Published March 13, 2008
This year The Georgia Bulletin wanted to share the warmth and goodness of this wonderful tradition with its readers.
Rose Begley, who with her husband, Tom, leads a group planning the annual Mass, provides these recipes from a lifetime of bread baking that began when she was 7 years old. As the oldest girl in a family of 14, her mother began teaching her then how to bake bread, which was a part of everyday life on their farm in Carrickmacross, County Monaghan, Ireland.
“We would bake two or three loaves of bread every day. We didn’t buy bread,” Rose recalls.
Her scones and breads are a treasured part of the heritage she received from her parents and her native land, which she shares generously with all who celebrate St. Patrick’s Day.
Old-Fashioned Irish Soda Bread
4 cups flour
1½ teaspoons of baking powder
½ teaspoon of baking soda
½ cup of sugar
2 teaspoons of salt
6 tablespoons of shortening
2 cups of buttermilk (or half buttermilk and half sour cream)
1 cup of raisins
2 tablespoons of caraway seeds (optional)
Mix all in the order given.
Bake in a buttered cast iron frying pan in a moderate oven at 350 degrees for 1 hour.
Cool on the counter for about 20-30 minutes.
To serve later, wrap bread in a moistened towel and refrigerate.

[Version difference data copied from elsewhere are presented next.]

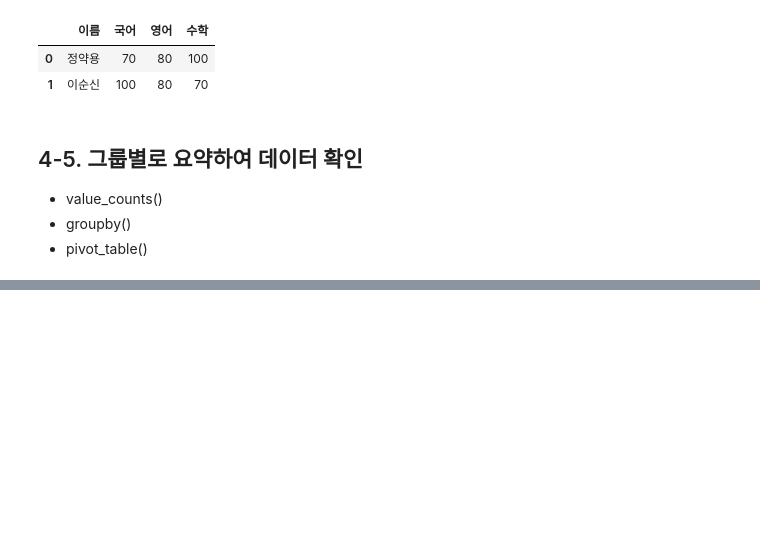
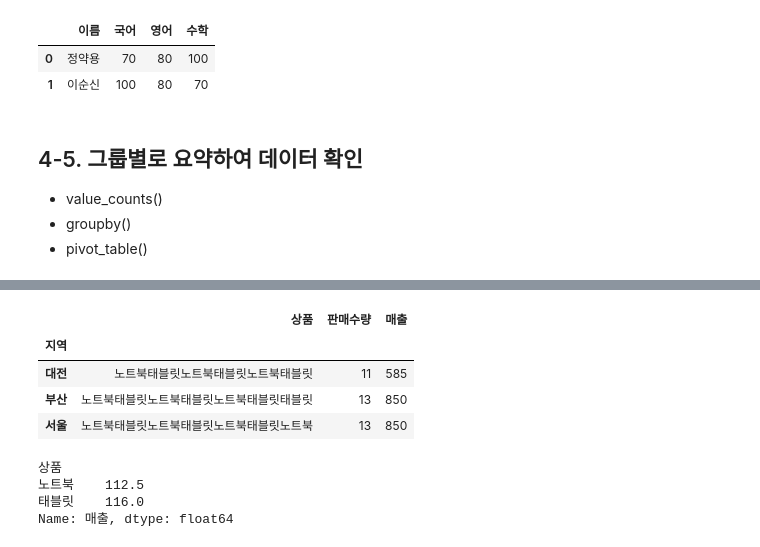
Before and after one commit to jihoo12/pydata26, a Jupyter notebook: AI기반데이터분석_04_판다스_데이터처리_실습.ipynb, the cells around one changed output, grey strips where cells are left out. Cells and saved outputs as stored; diff of their text form; code cells hidden in the pictures; blank space fills up the shorter version.

```diff
--- a/AI기반데이터분석_04_판다스_데이터처리_실습.ipynb
+++ b/AI기반데이터분석_04_판다스_데이터처리_실습.ipynb
@@ -473,6 +540,19 @@ sample_file = 'data/sales_sample.csv'
 # %%
 # 지역별 총매출
+sales_df.groupby(by='지역').sum()
+# %% [output]
+|  | 상품 | 판매수량 | 매출 |
+| 지역 |  |  |  |
+| 대전 | 노트북태블릿노트북태블릿노트북태블릿 | 11 | 585 |
+| 부산 | 노트북태블릿노트북태블릿노트북태블릿태블릿 | 13 | 850 |
+| 서울 | 노트북태블릿노트북태블릿노트북태블릿노트북 | 13 | 850 |
 # %%
 # 상품별 평균 매출
+sales_df.groupby(by='상품')['매출'].mean()
+# %% [output]
+상품
+노트북    112.5
+태블릿    116.0
+Name: 매출, dtype: float64
 # %%
 # 지역별 판매수량의 합계와 매출의 합계
```
Also changed, not shown: parts of 21 cells of this notebook.
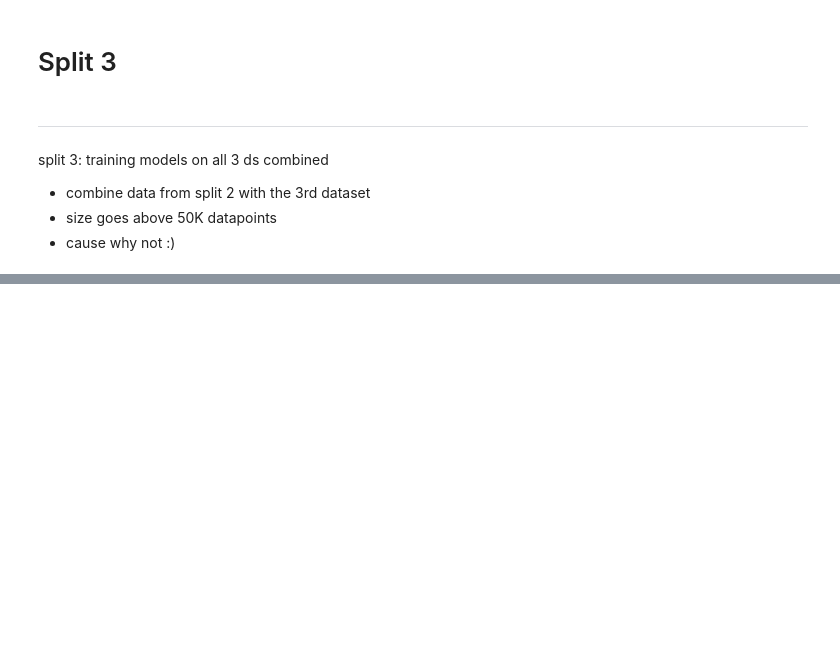
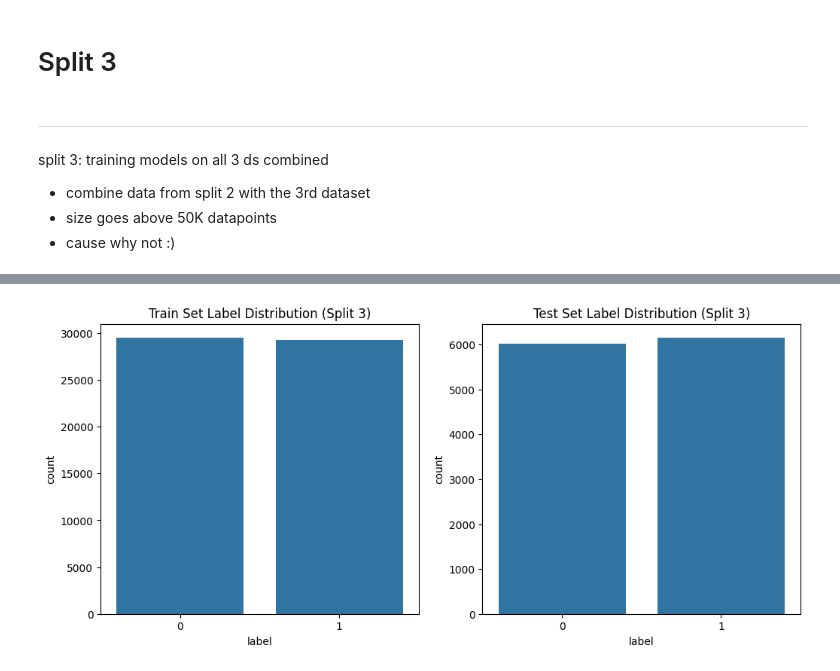
Before and after one commit to adv-11/ml-guardrails-project, a Jupyter notebook: input_guardrails/prompt_injection/data_exploration.ipynb, the cells around one changed output, grey strips where cells are left out. Drawn from its saved outputs; the diff is of its cells as text; code cells hidden in the pictures; blank space fills up the shorter version.

```diff
--- a/input_guardrails/prompt_injection/data_exploration.ipynb
+++ b/input_guardrails/prompt_injection/data_exploration.ipynb
@@ -209,0 +248,15 @@ split 3: training models on all 3 ds combined
+# %%
+# change label = 2 to label = 1 in train_df_split_3 and test_df_split_3
+train_df_split_3['label'] = train_df_split_3['label'].replace(2, 1)
+test_df_split_3['label'] = test_df_split_3['label'].replace(2, 1)
+train_df_split_3['label'].value_counts(), test_df_split_3['label'].value_counts()
+
+# visualize the distribution of labels in the train and test sets for split 3
+fig, ax = plt.subplots(1, 2, figsize=(12, 5))
+sns.countplot(x='label', data=train_df_split_3, ax=ax[0])
+ax[0].set_title('Train Set Label Distribution (Split 3)')
+sns.countplot(x='label', data=test_df_split_3, ax=ax[1])
+ax[1].set_title('Test Set Label Distribution (Split 3)')
+plt.show()
+# %% [output]
+[figure, added]
```
Also changed, not shown: parts of 2 cells of this notebook.
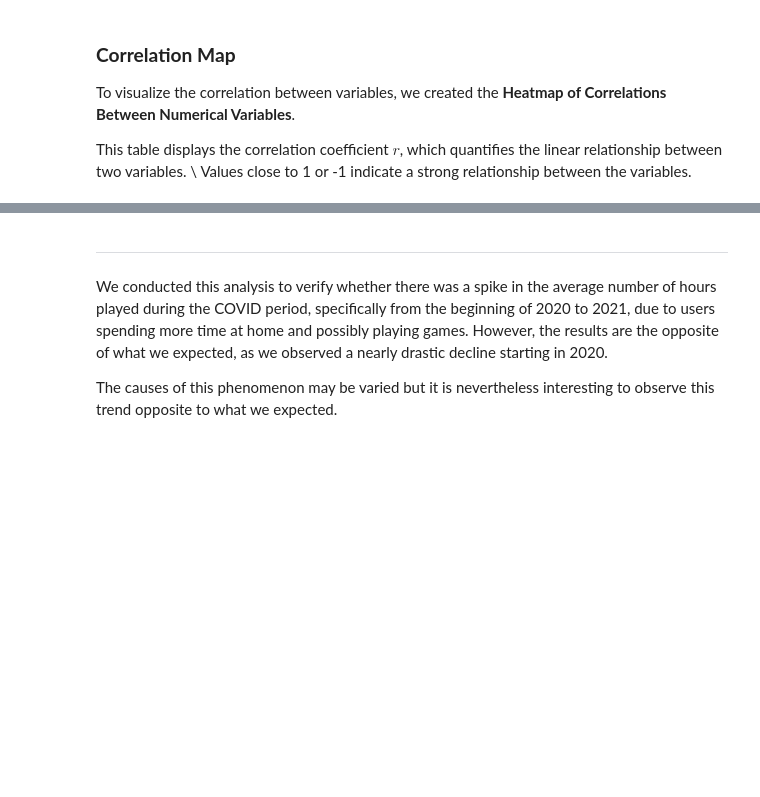
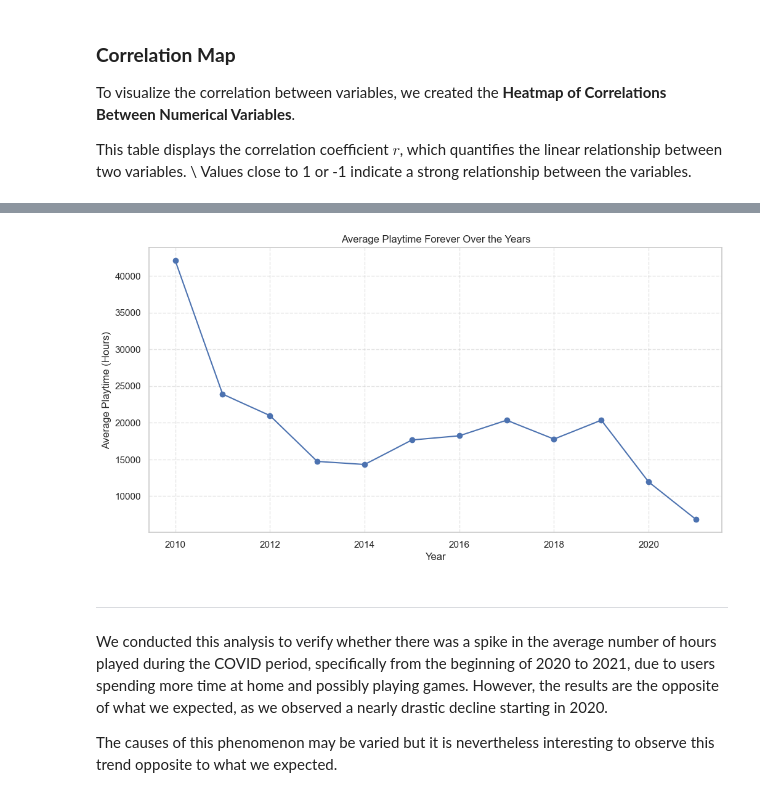
Before and after one commit to GabrielPinos/HW2-ADM, a Jupyter notebook: HW2_ADM.ipynb, the cells around one changed output, grey strips where cells are left out. Saved outputs shown, nothing was run; the diff lists cells and outputs as text; code cells hidden in the pictures; blank space fills up the shorter version.

```diff
--- a/HW2_ADM.ipynb
+++ b/HW2_ADM.ipynb
@@ -39,7 +42,7 @@ from scipy import stats
 from pywaffle import Waffle
 # %%
 # Load the CSV file
-df = pd.read_csv('steam_reviews.csv').drop('Unnamed: 0', axis=1)
+df = pd.read_csv("steam_reviews.csv")
 
 # View the first few rows of the dataset
 df.head()
@@ -376,3 +501,26 @@ plt.show()
+# %%
+# Explicitly convert 'timestamp_created' to datetime
+df['timestamp_created'] = pd.to_datetime(df['timestamp_created'], unit='s', errors='coerce')
+
+df['year'] = df['timestamp_created'].dt.year
+
+# Calculate the average playtime per year
+playtime_trend = df.groupby('year')['author.playtime_forever'].mean()
+
+# Plot the timeline
+
+plt.figure(figsize=(12, 6))
+plt.plot(playtime_trend.index, playtime_trend.values, marker='o')
+plt.title('Average Playtime Forever Over the Years')
+plt.xlabel('Year')
+plt.ylabel('Average Playtime (Hours)')
+plt.grid(visible=True, linestyle='--', alpha=0.5)
+plt.show()
+#The average playtime was highest in 2010, peaking at over 40,000 hours. This number rapidly declined in the following years, reaching around 15,000 hours by 2014.
+#From 2014 to 2018, the average playtime seemed to stabilize, fluctuating between 15,000 and 20,000 hours.
+#After 2018, there is a gradual decrease in average playtime, which becomes more pronounced by 2020 and 2021.
+# %% [output]
+[figure, added]
 # %% [markdown]
 ---
 
```
Also changed, not shown: parts of 40 cells of this notebook.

To serve, cut in pieces as if cutting a pie.
(Bread can also be made ahead and frozen. When still warm, wrap the bread in waxed paper and then aluminum foil and freeze. Defrost at room temperature.)
Follow the recipe above, but increase the amount of flour by ½ cup and add more raisins.
Preheat the oven to 400 degrees.
Knead the dough until the consistency is like that for biscuits.
Drop the dough in about tablespoon-size dollops about 2 inches apart on a greased cookie sheet.
Cook for about 20 minutes.
Serve warm with butter and jam or creamed cheese and enjoy.